You also need to register your business name if the title you use implies more people are a part of the business than are actually involved. Say the name of the daycare was “Debbie Johnson & Associate’s Daycare,” but Debbie was the only one involved. This business would need to be registered as a fictitious business name even though Debbie’s full legal name is used.
A fictitious business name is sometimes required. If you transact business for profit, you have to register your business name within 40 days of your first transaction. This may vary from state to state and even from county to county. However, if you are doing business under a name that is not your legal name, you likely need to register it as a fictitious business name.
Basically, you need a fictitious business name if your legal name is not a part of the business title.

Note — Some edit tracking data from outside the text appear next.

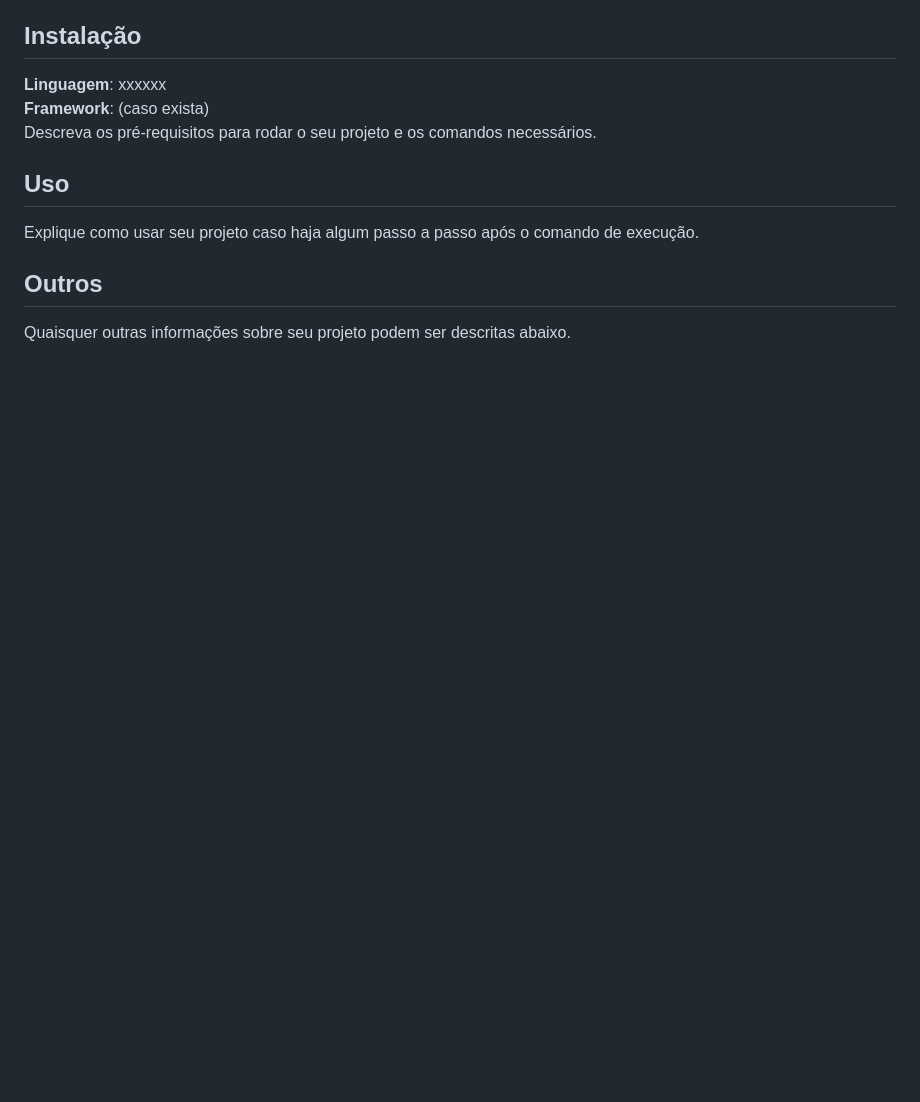
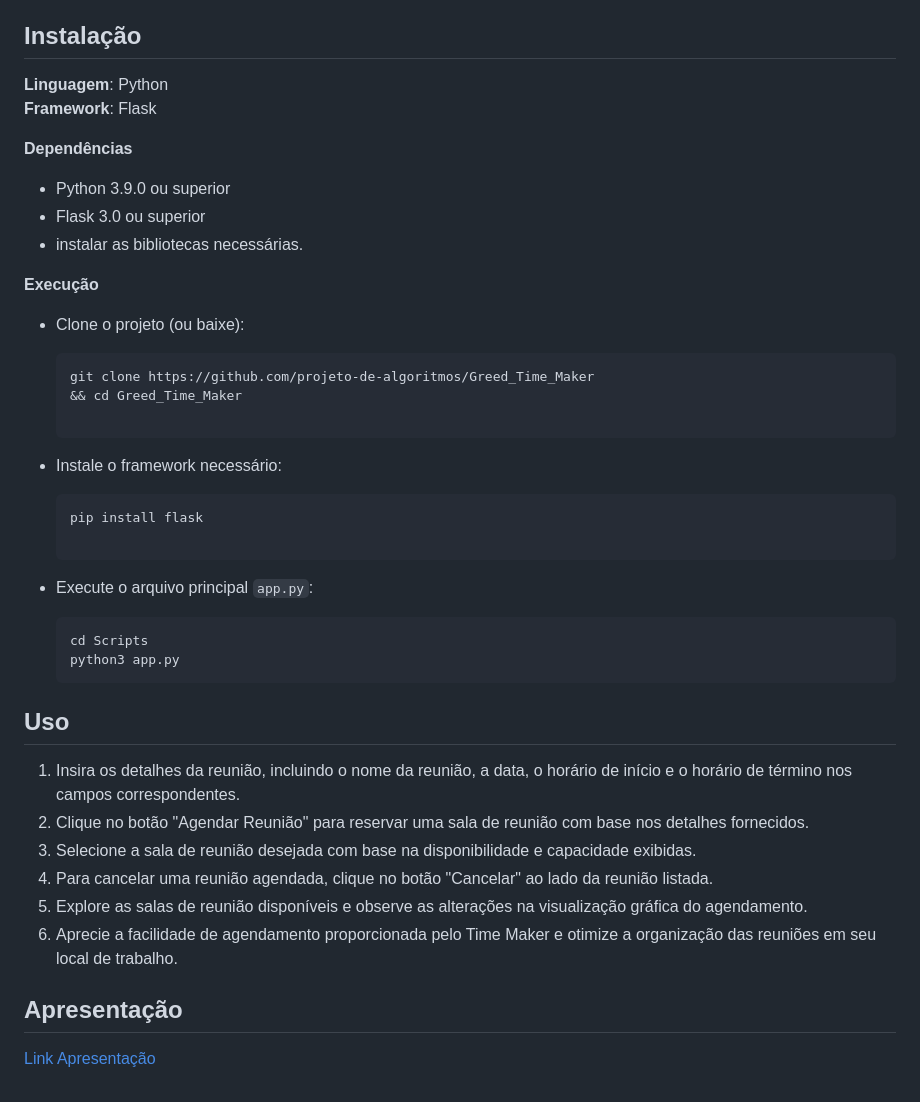
Before and after one commit to projeto-de-algoritmos/Greed_Time_Maker, a Markdown page: README.md, the part around the change printed below. Rendered like a GitHub page; blank space fills up the shorter version.

````diff
--- a/README.md
+++ b/README.md
@@ -31,11 +29,44 @@ Adicione 3 ou mais screenshots do projeto em funcionamento.
 
 ## Instalação
-**Linguagem**: xxxxxx<br>
-**Framework**: (caso exista)<br>
-Descreva os pré-requisitos para rodar o seu projeto e os comandos necessários.
+**Linguagem**: Python<br>
+**Framework**: Flask<br>
+
+**Dependências**
+- Python 3.9.0 ou superior
+- Flask 3.0 ou superior
+- instalar as bibliotecas necessárias.
+
+**Execução**
+- Clone o projeto (ou baixe):
+
+  ```shell
+  git clone https://github.com/projeto-de-algoritmos/Greed_Time_Maker
+  && cd Greed_Time_Maker
+
+  ```
+- Instale o framework necessário:
+    ```
+    pip install flask
+
+    ```
+
+ - Execute o arquivo principal ```app.py```:
+
+    ```shell
+    cd Scripts
+    python3 app.py
+    ```
+
 
 ## Uso
-Explique como usar seu projeto caso haja algum passo a passo após o comando de execução.
+1. Insira os detalhes da reunião, incluindo o nome da reunião, a data, o horário de início e o horário de término nos campos correspondentes.
+2. Clique no botão "Agendar Reunião" para reservar uma sala de reunião com base nos detalhes fornecidos.
+3. Selecione a sala de reunião desejada com base na disponibilidade e capacidade exibidas.
+4. Para cancelar uma reunião agendada, clique no botão "Cancelar" ao lado da reunião listada.
+5. Explore as salas de reunião disponíveis e observe as alterações na visualização gráfica do agendamento.
+6. Aprecie a facilidade de agendamento proporcionada pelo Time Maker e otimize a organização das reuniões em seu local de trabalho.
 
-## Outros
-Quaisquer outras informações sobre seu projeto podem ser descritas abaixo.
+
+
+## Apresentação
+[Link Apresentação](https://youtu.be/VvNhG1daDU8)
````
Also changed, not shown: other parts of README.md (+16 -18 lines), imagens/image.png (added), imagens/image1.png (added), imagens/image3.png (added), imagens/image4.png (added).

Most freelance workers do not require a DBA, but anyone who provides a service or product may want to include another descriptor than just their legal name. This will help you attract more customers and clients than simply using your legal name. Always talk with an attorney to make sure you are doing everything correctly.
Why Do You Need to Register It?
Why is it so important that your fictitious business name is registered? Simply put, the government wants to be able to quickly find out who owns and operates a business in case a legal problem arises. If your business is called “Debbie’s Daycare,” the government would have a hard time finding Debbie should a consumer make a complaint.
Legal issues are not the only concern here. When you register your business name, you become part of a database that other business owners can look through to make sure the same business names are not used over and over again. Registering a fictitious business name also ensure you can sign contracts and make agreements on behalf of your business.
Turning to Legal Help
There are a lot of nuances to owning your own business. As an entrepreneur you likely expect to be a Jack-of-all-trades. When it comes to legal issues, however, you definitely want to turn to a professional. You need to make sure you do everything according to the letter of the law. When naming your business, make sure to get professional legal advice. The attorney will be able to help you register your business name if it has to be registered. A business and commercial law attorney will know exactly what is required in your location.
The content on our website is only meant to provide general information and is not legal advice. We make our best efforts to make sure the information is accurate, but we cannot guarantee it. Do not rely on the content as legal advice. For assistance with legal problems or for a legal inquiry please contact you attorney.